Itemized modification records
────────────────────────────────────────

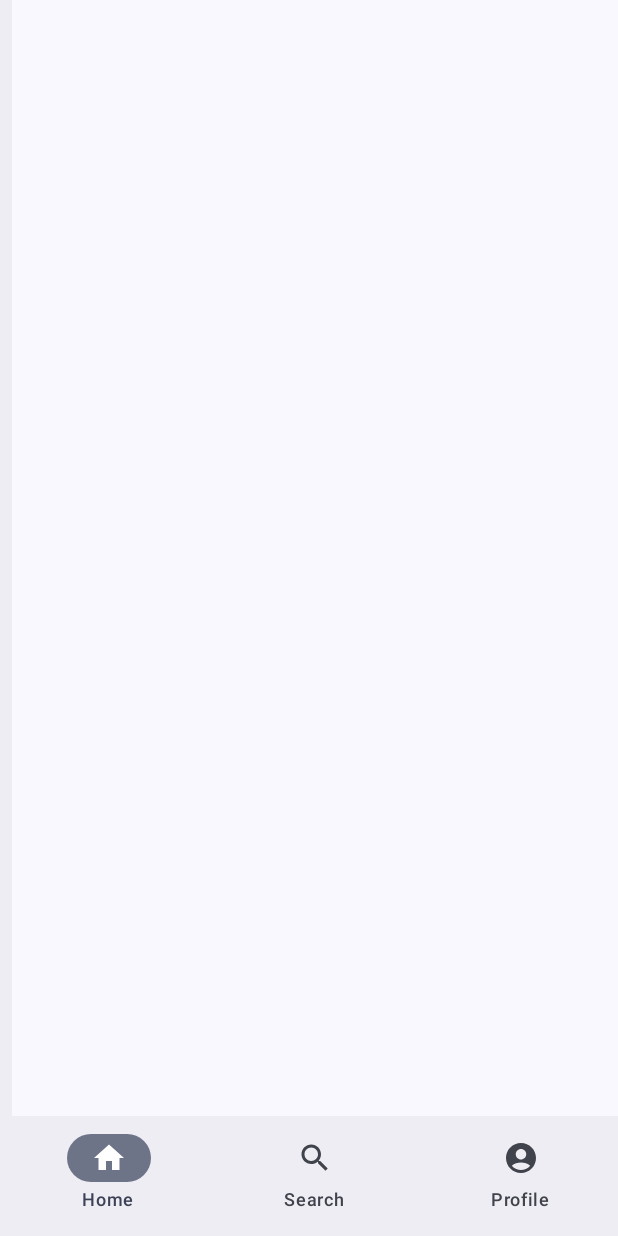
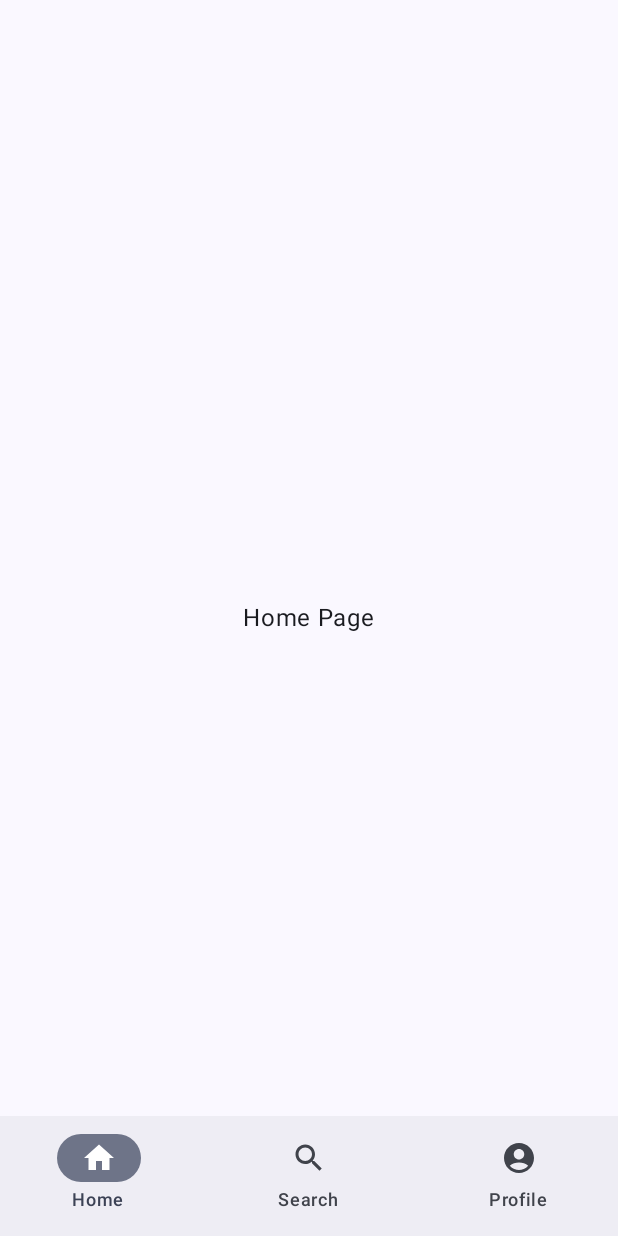
Before and after one commit to Navee-code/JetPackComposeLearning, an Android app built with Jetpack Compose: the screen it shows after launch (MainActivity), on a phone screen of 412 x 824 dp. Run offline under Robolectric (Android 15) with nearby library versions, the phone set to English and light mode, and no system bars; our stand-ins replace Room's generated code, livedata-compose; libraries missing offline, so code that uses them is left out: androidx.databinding.adapters; 1 statement that could not run was skipped.

Commit message:
DB initiated

```diff
--- a/app/src/main/java/com/ferbotz/calculatortest/MainActivity.kt
+++ b/app/src/main/java/com/ferbotz/calculatortest/MainActivity.kt
@@ -12,6 +12,7 @@ import androidx.compose.foundation.background
 
 import androidx.compose.foundation.isSystemInDarkTheme
 import androidx.compose.foundation.layout.Arrangement
+import androidx.compose.foundation.layout.Box
 
 import androidx.compose.foundation.layout.Column
 import androidx.compose.foundation.layout.Row
@@ -21,6 +22,7 @@ import androidx.compose.foundation.layout.fillMaxWidth
 import androidx.compose.foundation.layout.height
 import androidx.compose.foundation.layout.padding
 import androidx.compose.foundation.layout.size
+import androidx.compose.foundation.lazy.LazyColumn
 import androidx.compose.foundation.shape.CircleShape
 import androidx.compose.material3.ExperimentalMaterial3Api
 import androidx.compose.material3.Icon
@@ -37,10 +39,12 @@ import androidx.compose.material3.darkColorScheme
 import androidx.compose.material3.lightColorScheme
 import androidx.compose.runtime.Composable
 import androidx.compose.runtime.livedata.observeAsState
+import androidx.compose.ui.Alignment
 
 import androidx.compose.ui.Modifier
 import androidx.compose.ui.draw.clip
 import androidx.compose.ui.graphics.Color
+import androidx.compose.ui.text.style.TextAlign
 
 import androidx.compose.ui.unit.dp
 import androidx.compose.ui.unit.sp
@@ -49,15 +53,54 @@ import androidx.navigation.NavGraph.Companion.findStartDestination
 import androidx.navigation.compose.NavHost
 import androidx.navigation.compose.composable
 import androidx.navigation.compose.rememberNavController
+import com.ferbotz.calculatortest.database.AppDb
 import com.ferbotz.calculatortest.ui.theme.CalculatorTestTheme
 
 class MainActivity : ComponentActivity() {
+    private val db: AppDb by lazy {
+        Log.e("NoteID","DB init")
+        AppDb.getDatabase(this)
+    }
+    private  val db1 =AppDb.getDatabase(this)
+
     override fun onCreate(savedInstanceState: Bundle?) {
         super.onCreate(savedInstanceState)
         enableEdgeToEdge()
+
         setContent {
             CalculatorTestTheme {
+                db
+                db
                 App()
+
+            }
+        }
+    }
+}
+fun createDb(){
+ //   db=AppDb.getDatabase(this)
+
+}
+@Composable
+fun LazyColum() {
+    LazyColumn {
+        repeat(10000) { index ->
+            item {
+                Box( modifier = Modifier
+                    .fillMaxSize(),
+                    contentAlignment = Alignment.Center) {
+                    Text(
+                        text = "Value $index",
+                        fontSize = 30.sp,
+                        color = Color.White,
+                        textAlign = TextAlign.Center,
+                        modifier = Modifier
+                            .fillMaxWidth()
+                            .padding(16.dp)
+
+                    )
+                }
+
             }
         }
     }
@@ -66,18 +109,6 @@ class MainActivity : ComponentActivity() {
 @Composable
 fun BottomNavigationBar() {
     val navController = rememberNavController()
-    NavHost(navController = navController, startDestination = BottomNav.Home.route) {
-        composable(BottomNav.Search.route) {
-            CalculatorContent()
-        }
-        composable(BottomNav.Home.route) {
-
-        }
-        composable(BottomNav.Profile.route) {
-
-        }
-
-    }
     Scaffold(
         modifier = Modifier.fillMaxSize(),
         bottomBar = {
@@ -111,6 +142,19 @@ fun BottomNavigationBar() {
         }
     ) { paddingValues ->
          print(paddingValues)
+        NavHost(navController = navController, startDestination = BottomNav.Home.route) {
+            composable(BottomNav.Search.route) {
+                CalculatorContent( )
+            }
+            composable(BottomNav.Home.route) {
+                HomeBox()
+            }
+            composable(BottomNav.Profile.route) {
+                LazyColum()
+
+            }
+
+        }
 
     }
 }
@@ -140,6 +184,16 @@ fun App() {
     }
 }
 
+@Composable
+fun HomeBox(){
+    Box (
+        modifier = Modifier
+            .fillMaxSize(),
+            contentAlignment = Alignment.Center
+    ){
+        Text("Home Page")
+    }
+}
 
 @Composable
 fun CalculatorContent() {
--- /dev/null
+++ b/app/src/main/java/com/ferbotz/calculatortest/RemainderViewModel.kt
@@ -0,0 +1,5 @@
+package com.ferbotz.calculatortest
+
+import androidx.lifecycle.ViewModel
+
+class RemainderViewModel:ViewModel()
--- /dev/null
+++ b/app/src/main/java/com/ferbotz/calculatortest/database/AppDao.kt
@@ -0,0 +1,9 @@
+package com.ferbotz.calculatortest.database
+
+import androidx.room.*
+
+
+@Dao
+interface AppDao {
+
+}
--- /dev/null
+++ b/app/src/main/java/com/ferbotz/calculatortest/database/AppDb.kt
@@ -0,0 +1,35 @@
+package com.ferbotz.calculatortest.database
+
+import android.content.Context
+import androidx.databinding.adapters.Converters
+import androidx.room.Database
+
+import androidx.room.Room
+import androidx.room.RoomDatabase
+
+
+@Database(entities = [Remainders::class], version = 3, exportSchema = false)
+abstract class AppDb : RoomDatabase() {
+
+    abstract fun noteDao(): AppDao
+
+    companion object {
+        @Volatile
+        private var instance: AppDb? = null
+
+        fun getDatabase(context: Context): AppDb {
+            val tempInstance = instance
+            if (tempInstance != null) return tempInstance
+
+            synchronized(this) {
+                val instanceNew = Room.databaseBuilder(
+                    context.applicationContext,
+                    AppDb::class.java,
+                    "app_database"
+                ).build()
+                instance = instanceNew
+                return instanceNew
+            }
+        }
+    }
+}
```
Also changed, not shown: app/build.gradle.kts (+14 -0 lines), app/src/main/java/com/ferbotz/calculatortest/database/Remainders.kt (added, +12 -0 lines), gradle/libs.versions.toml (+14 -2 lines).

────────────────────────────────────────

Print all the records exactly, minus any images.

Response area:
Before and after one commit to Navee-code/JetPackComposeLearning, an Android app built with Jetpack Compose: the screen it shows after launch (MainActivity), on a phone screen of 412 x 824 dp. Run offline under Robolectric (Android 15) with nearby library versions, the phone set to English and light mode, and no system bars; our stand-ins replace Room's generated code, livedata-compose; libraries missing offline, so code that uses them is left out: androidx.databinding.adapters; 1 statement that could not run was skipped.

Commit message:
DB initiated

```diff
--- a/app/src/main/java/com/ferbotz/calculatortest/MainActivity.kt
+++ b/app/src/main/java/com/ferbotz/calculatortest/MainActivity.kt
@@ -12,6 +12,7 @@ import androidx.compose.foundation.background
 
 import androidx.compose.foundation.isSystemInDarkTheme
 import androidx.compose.foundation.layout.Arrangement
+import androidx.compose.foundation.layout.Box
 
 import androidx.compose.foundation.layout.Column
 import androidx.compose.foundation.layout.Row
@@ -21,6 +22,7 @@ import androidx.compose.foundation.layout.fillMaxWidth
 import androidx.compose.foundation.layout.height
 import androidx.compose.foundation.layout.padding
 import androidx.compose.foundation.layout.size
+import androidx.compose.foundation.lazy.LazyColumn
 import androidx.compose.foundation.shape.CircleShape
 import androidx.compose.material3.ExperimentalMaterial3Api
 import androidx.compose.material3.Icon
@@ -37,10 +39,12 @@ import androidx.compose.material3.darkColorScheme
 import androidx.compose.material3.lightColorScheme
 import androidx.compose.runtime.Composable
 import androidx.compose.runtime.livedata.observeAsState
+import androidx.compose.ui.Alignment
 
 import androidx.compose.ui.Modifier
 import androidx.compose.ui.draw.clip
 import androidx.compose.ui.graphics.Color
+import androidx.compose.ui.text.style.TextAlign
 
 import androidx.compose.ui.unit.dp
 import androidx.compose.ui.unit.sp
@@ -49,15 +53,54 @@ import androidx.navigation.NavGraph.Companion.findStartDestination
 import androidx.navigation.compose.NavHost
 import androidx.navigation.compose.composable
 import androidx.navigation.compose.rememberNavController
+import com.ferbotz.calculatortest.database.AppDb
 import com.ferbotz.calculatortest.ui.theme.CalculatorTestTheme
 
 class MainActivity : ComponentActivity() {
+    private val db: AppDb by lazy {
+        Log.e("NoteID","DB init")
+        AppDb.getDatabase(this)
+    }
+    private  val db1 =AppDb.getDatabase(this)
+
     override fun onCreate(savedInstanceState: Bundle?) {
         super.onCreate(savedInstanceState)
         enableEdgeToEdge()
+
         setContent {
             CalculatorTestTheme {
+                db
+                db
                 App()
+
+            }
+        }
+    }
+}
+fun createDb(){
+ //   db=AppDb.getDatabase(this)
+
+}
+@Composable
+fun LazyColum() {
+    LazyColumn {
+        repeat(10000) { index ->
+            item {
+                Box( modifier = Modifier
+                    .fillMaxSize(),
+                    contentAlignment = Alignment.Center) {
+                    Text(
+                        text = "Value $index",
+                        fontSize = 30.sp,
+                        color = Color.White,
+                        textAlign = TextAlign.Center,
+                        modifier = Modifier
+                            .fillMaxWidth()
+                            .padding(16.dp)
+
+                    )
+                }
+
             }
         }
     }
@@ -66,18 +109,6 @@ class MainActivity : ComponentActivity() {
 @Composable
 fun BottomNavigationBar() {
     val navController = rememberNavController()
-    NavHost(navController = navController, startDestination = BottomNav.Home.route) {
-        composable(BottomNav.Search.route) {
-            CalculatorContent()
-        }
-        composable(BottomNav.Home.route) {
-
-        }
-        composable(BottomNav.Profile.route) {
-
-        }
-
-    }
     Scaffold(
         modifier = Modifier.fillMaxSize(),
         bottomBar = {
@@ -111,6 +142,19 @@ fun BottomNavigationBar() {
         }
     ) { paddingValues ->
          print(paddingValues)
+        NavHost(navController = navController, startDestination = BottomNav.Home.route) {
+            composable(BottomNav.Search.route) {
+                CalculatorContent( )
+            }
+            composable(BottomNav.Home.route) {
+                HomeBox()
+            }
+            composable(BottomNav.Profile.route) {
+                LazyColum()
+
+            }
+
+        }
 
     }
 }
@@ -140,6 +184,16 @@ fun App() {
     }
 }
 
+@Composable
+fun HomeBox(){
+    Box (
+        modifier = Modifier
+            .fillMaxSize(),
+            contentAlignment = Alignment.Center
+    ){
+        Text("Home Page")
+    }
+}
 
 @Composable
 fun CalculatorContent() {
--- /dev/null
+++ b/app/src/main/java/com/ferbotz/calculatortest/RemainderViewModel.kt
@@ -0,0 +1,5 @@
+package com.ferbotz.calculatortest
+
+import androidx.lifecycle.ViewModel
+
+class RemainderViewModel:ViewModel()
--- /dev/null
+++ b/app/src/main/java/com/ferbotz/calculatortest/database/AppDao.kt
@@ -0,0 +1,9 @@
+package com.ferbotz.calculatortest.database
+
+import androidx.room.*
+
+
+@Dao
+interface AppDao {
+
+}
--- /dev/null
+++ b/app/src/main/java/com/ferbotz/calculatortest/database/AppDb.kt
@@ -0,0 +1,35 @@
+package com.ferbotz.calculatortest.database
+
+import android.content.Context
+import androidx.databinding.adapters.Converters
+import androidx.room.Database
+
+import androidx.room.Room
+import androidx.room.RoomDatabase
+
+
+@Database(entities = [Remainders::class], version = 3, exportSchema = false)
+abstract class AppDb : RoomDatabase() {
+
+    abstract fun noteDao(): AppDao
+
+    companion object {
+        @Volatile
+        private var instance: AppDb? = null
+
+        fun getDatabase(context: Context): AppDb {
+            val tempInstance = instance
+            if (tempInstance != null) return tempInstance
+
+            synchronized(this) {
+                val instanceNew = Room.databaseBuilder(
+                    context.applicationContext,
+                    AppDb::class.java,
+                    "app_database"
+                ).build()
+                instance = instanceNew
+                return instanceNew
+            }
+        }
+    }
+}
```
Also changed, not shown: app/build.gradle.kts (+14 -0 lines), app/src/main/java/com/ferbotz/calculatortest/database/Remainders.kt (added, +12 -0 lines), gradle/libs.versions.toml (+14 -2 lines).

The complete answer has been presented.